*Exercise details*. Within the records below, find each line that holds the string "dialog", then copy it.

Segment Start: Exercise material

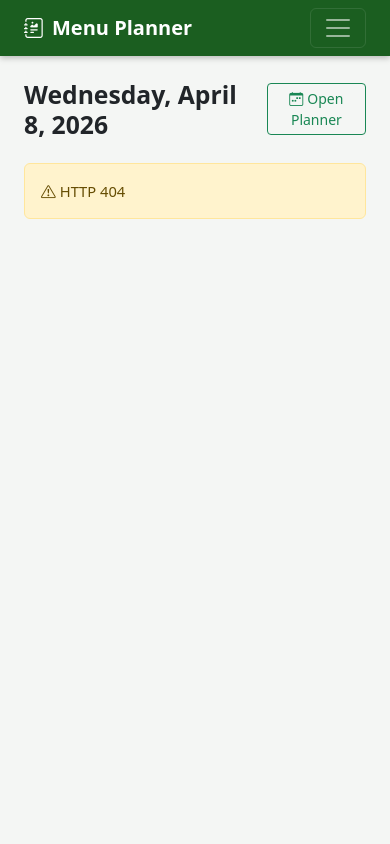
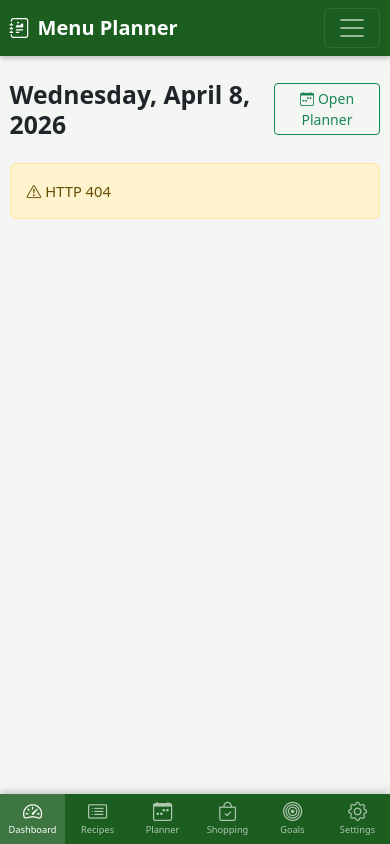
Before and after one commit to airborneteakettle/menu-planner, a Python web app: template app/templates/index.html in a window 390 px wide. Run offline with Jinja, Linux system fonts and the light colour scheme; the template is opened without the code that fills it, so the values that code supplies are empty.

Commit message:
Add mobile responsive layout: bottom nav, day-view planner, 2-col recipe grid
- Bottom tab bar fixed at bottom on mobile (hidden on desktop) with icons for all 6 sections
- Planner: on screens <768px renders a single-day card view with swipeable prev/next day buttons; day navigation wraps across weeks
- Recipe grid: 2 cards per row on mobile (was 1 full-width)
- Main padding reduced on mobile; content clears bottom nav
- Modals, shopping items, tap targets all tuned for thumb use

Co-Authored-By: Claude Sonnet 4.6 <noreply@anthropic.com>

```diff
--- a/app/static/css/style.css
+++ b/app/static/css/style.css
@@ -360,3 +360,93 @@ body {
 /* ── Nutrition source badge ─────────────────────────────── */
 .badge-usda { background: #fff3e0; color: #e65100; font-weight: 500; }
 .badge-page { background: #e8f5e9; color: #1b5e20; font-weight: 500; }
+
+/* ── Mobile: bottom nav bar ─────────────────────────────── */
+#bottom-nav {
+  display: none;
+  position: fixed;
+  bottom: 0;
+  left: 0;
+  right: 0;
+  background: var(--brand);
+  box-shadow: 0 -2px 8px rgba(0,0,0,.22);
+  z-index: 1030;
+  justify-content: space-around;
+  align-items: stretch;
+  padding-bottom: env(safe-area-inset-bottom);
+}
+
+#bottom-nav a {
+  flex: 1;
+  display: flex;
+  flex-direction: column;
+  align-items: center;
+  justify-content: center;
+  padding: .45rem .2rem;
+  color: rgba(255,255,255,.65);
+  text-decoration: none;
+  font-size: .58rem;
+  gap: 2px;
+  transition: color .15s, background .15s;
+  -webkit-tap-highlight-color: transparent;
+}
+
+#bottom-nav a i {
+  font-size: 1.2rem;
+  line-height: 1;
+}
+
+#bottom-nav a.active,
+#bottom-nav a:hover {
+  color: #fff;
+  background: rgba(255,255,255,.15);
+  border-radius: 0;
+}
+
+/* ── Mobile responsive rules ────────────────────────────── */
+@media (max-width: 767px) {
+  /* Show bottom nav, hide top nav links */
+  #bottom-nav { display: flex; }
+  #navMenu    { display: none !important; }
+
+  /* Padding below main content so it clears the bottom nav */
+  .pb-nav { padding-bottom: 68px !important; }
+
+  /* Tighter page padding */
+  .container-fluid { padding-left: .6rem !important; padding-right: .6rem !important; }
+
+  /* Larger tap targets */
+  .btn-add-entry { min-height: 34px; padding: .25rem .6rem; }
+  .btn-remove    { min-width: 24px; min-height: 24px; }
+
+  /* Planner day-view cards */
+  .day-meal-card .card-header {
+    padding: .4rem .75rem;
+  }
+  .day-meal-card .card-body {
+    padding: .5rem .75rem;
+  }
+
+  /* Recipe modal: stack the two columns */
+  #recipe-modal-body .row.g-4 > [class*="col-md"] {
+    flex: 0 0 100%;
+    max-width: 100%;
+  }
+
+  /* Recipe grid: 2 per row on mobile */
+  .recipe-card-col { flex: 0 0 50%; max-width: 50%; }
+
+  /* Modals: less margin on mobile */
+  .modal-dialog:not(.modal-fullscreen) { margin: .4rem auto; }
+  .modal-dialog.modal-lg { max-width: calc(100% - .8rem); }
+
+  /* Shopping list: wider item name */
+  .shop-item-recipes { display: none; }
+
+  /* Planner week-label on mobile: smaller */
+  #week-label { font-size: .78rem; }
+}
+
+@media (min-width: 768px) {
+  .pb-nav { padding-bottom: 1.5rem !important; }
+}
--- a/app/static/js/app.js
+++ b/app/static/js/app.js
@@ -24,6 +24,10 @@ function route() {
   const view = VIEWS[key];
 
   document.querySelectorAll('#main-nav .nav-link').forEach(a =>
+    a.classList.toggle('active', a.getAttribute('href') === '#' + key)
+  );
+
+  document.querySelectorAll('#bottom-nav a').forEach(a =>
     a.classList.toggle('active', a.getAttribute('href') === '#' + key)
   );
 
--- a/app/static/js/planner.js
+++ b/app/static/js/planner.js
@@ -6,6 +6,7 @@ import { openRecipeModal }                    from './recipes.js';
 let _el        = null;
 let weekOffset = 0;
 let _users     = [];   // other users for share UI
+let dayIndex = (new Date().getDay() + 6) % 7; // 0=Mon … 6=Sun for current day
 
 export async function renderPlanner(el) {
   _el = el;
@@ -55,14 +56,23 @@ async function drawGrid() {
     return;
   }
 
-  // Build lookup: grid[date][meal_type] = [entry, ...]
+  // Build lookup: lookup[date][meal_type] = [entry, ...]
   const lookup = {};
   for (const e of entries) {
     const d = lookup[e.date] = lookup[e.date] || {};
     (d[e.meal_type] = d[e.meal_type] || []).push(e);
   }
 
-  const todayStr  = today();
+  const todayStr = today();
+
+  if (window.innerWidth < 768) {
+    buildDayView(grid, dates, lookup, todayStr);
+  } else {
+    buildWeekTable(grid, dates, lookup, todayStr);
+  }
+}
+
+function buildWeekTable(grid, dates, lookup, todayStr) {
   const DAY_NAMES = ['Mon', 'Tue', 'Wed', 'Thu', 'Fri', 'Sat', 'Sun'];
 
   const headerCols = dates.map((d, i) => {
@@ -97,6 +107,72 @@ async function drawGrid() {
       </thead>
       <tbody>${rows}</tbody>
     </table>`;
+
+  wireGrid(grid);
+}
+
+function buildDayView(grid, dates, lookup, todayStr) {
+  const DAY_NAMES = ['Mon', 'Tue', 'Wed', 'Thu', 'Fri', 'Sat', 'Sun'];
+  const date    = dates[dayIndex];
+  const isToday = date === todayStr;
+
+  const dayLabel = `${DAY_NAMES[dayIndex]}, ${formatDate(date, { month: 'short', day: 'numeric' })}`;
+
+  const mealCards = MEAL_TYPES.map(meal => {
+    const dayEntries = lookup[date]?.[meal] || [];
+    const chips = dayEntries.map(e => entryChipHtml(e)).join('');
+    return `
+      <div class="card mb-2 border-0 shadow-sm day-meal-card">
+        <div class="card-header bg-white py-2 d-flex align-items-center">
+          <span class="small fw-bold text-uppercase" style="letter-spacing:.04em;color:#555">${meal}</span>
+        </div>
+        <div class="card-body py-2 px-3">
+          <div class="d-flex flex-wrap gap-1 align-items-center">
+            ${chips}
+            <button class="btn-add-entry" data-date="${date}" data-meal="${meal}">+</button>
+          </div>
+        </div>
+      </div>`;
+  }).join('');
+
+  grid.innerHTML = `
+    <div class="d-flex align-items-center gap-2 mb-3">
+      <button class="btn btn-outline-secondary btn-sm flex-shrink-0" id="btn-prev-day" title="Previous day">
+        <i class="bi bi-chevron-left"></i>
+      </button>
+      <div class="text-center flex-grow-1">
+        <div class="fw-semibold${isToday ? ' text-success' : ''}">${dayLabel}</div>
+        ${isToday ? '<div class="badge bg-success" style="font-size:.6rem;line-height:1.4">Today</div>' : ''}
+      </div>
+      <button class="btn btn-outline-secondary btn-sm flex-shrink-0" id="btn-next-day" title="Next day">
+        <i class="bi bi-chevron-right"></i>
+      </button>
+    </div>
+    ${mealCards}`;
+
+  document.getElementById('btn-prev-day').addEventListener('click', () => {
+    if (dayIndex > 0) {
+      dayIndex--;
+      buildDayView(grid, dates, lookup, todayStr);
+      wireGrid(grid);
+    } else {
+      weekOffset--;
+      dayIndex = 6;
+      drawGrid();
+    }
+  });
+
+  document.getElementById('btn-next-day').addEventListener('click', () => {
+    if (dayIndex < 6) {
+      dayIndex++;
+      buildDayView(grid, dates, lookup, todayStr);
+      wireGrid(grid);
+    } else {
+      weekOffset++;
+      dayIndex = 0;
+      drawGrid();
+    }
+  });
 
   wireGrid(grid);
 }
--- a/app/static/js/recipes.js
+++ b/app/static/js/recipes.js
@@ -192,7 +192,7 @@ function recipeCard(r) {
   const pillsHtml = buildPillsHtml(r);
 
   return `
-    <div class="col-sm-6 col-lg-4 col-xl-3">
+    <div class="col-6 col-sm-6 col-lg-4 col-xl-3">
       <div class="card recipe-card h-100" data-id="${r.id}" data-name="${escHtml(r.name)}">
         <div class="card-body pb-1">
           <div class="d-flex justify-content-between align-items-start mb-1">
--- a/app/templates/index.html
+++ b/app/templates/index.html
@@ -18,7 +18,7 @@
     <button class="navbar-toggler" type="button" data-bs-toggle="collapse" data-bs-target="#navMenu">
       <span class="navbar-toggler-icon"></span>
     </button>
-    <div class="collapse navbar-collapse" id="navMenu">
+    <div class="collapse navbar-collapse" id="navMenu" id="main-nav-links">
       <ul class="navbar-nav ms-auto gap-1">
         <li class="nav-item"><a class="nav-link" href="#dashboard"><i class="bi bi-speedometer2 me-1"></i>Dashboard</a></li>
         <li class="nav-item"><a class="nav-link" href="#recipes"><i class="bi bi-card-list me-1"></i>Recipes</a></li>
@@ -32,7 +32,7 @@
   </div>
 </nav>
 
-<main class="container-fluid py-4 px-4">
+<main class="container-fluid py-4 px-2 px-md-4 pb-nav">
   <div id="view-dashboard" class="view"></div>
   <div id="view-recipes"   class="view d-none"></div>
   <div id="view-planner"   class="view d-none"></div>
@@ -199,5 +199,15 @@
 
 <script src="https://cdn.jsdelivr.net/npm/bootstrap@5.3.2/dist/js/bootstrap.bundle.min.js"></script>
 <script type="module" src="/static/js/app.js"></script>
+
+<!-- Mobile bottom nav -->
+<nav id="bottom-nav" aria-label="Mobile navigation">
+  <a href="#dashboard"><i class="bi bi-speedometer2"></i><span>Dashboard</span></a>
+  <a href="#recipes"><i class="bi bi-card-list"></i><span>Recipes</span></a>
+  <a href="#planner"><i class="bi bi-calendar-week"></i><span>Planner</span></a>
+  <a href="#shopping"><i class="bi bi-bag-check"></i><span>Shopping</span></a>
+  <a href="#goals"><i class="bi bi-bullseye"></i><span>Goals</span></a>
+  <a href="#settings"><i class="bi bi-gear"></i><span>Settings</span></a>
+</nav>
 </body>
 </html>
```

Segment End: Exercise material

*Task output*.
+  .modal-dialog:not(.modal-fullscreen) { margin: .4rem auto; }
+  .modal-dialog.modal-lg { max-width: calc(100% - .8rem); }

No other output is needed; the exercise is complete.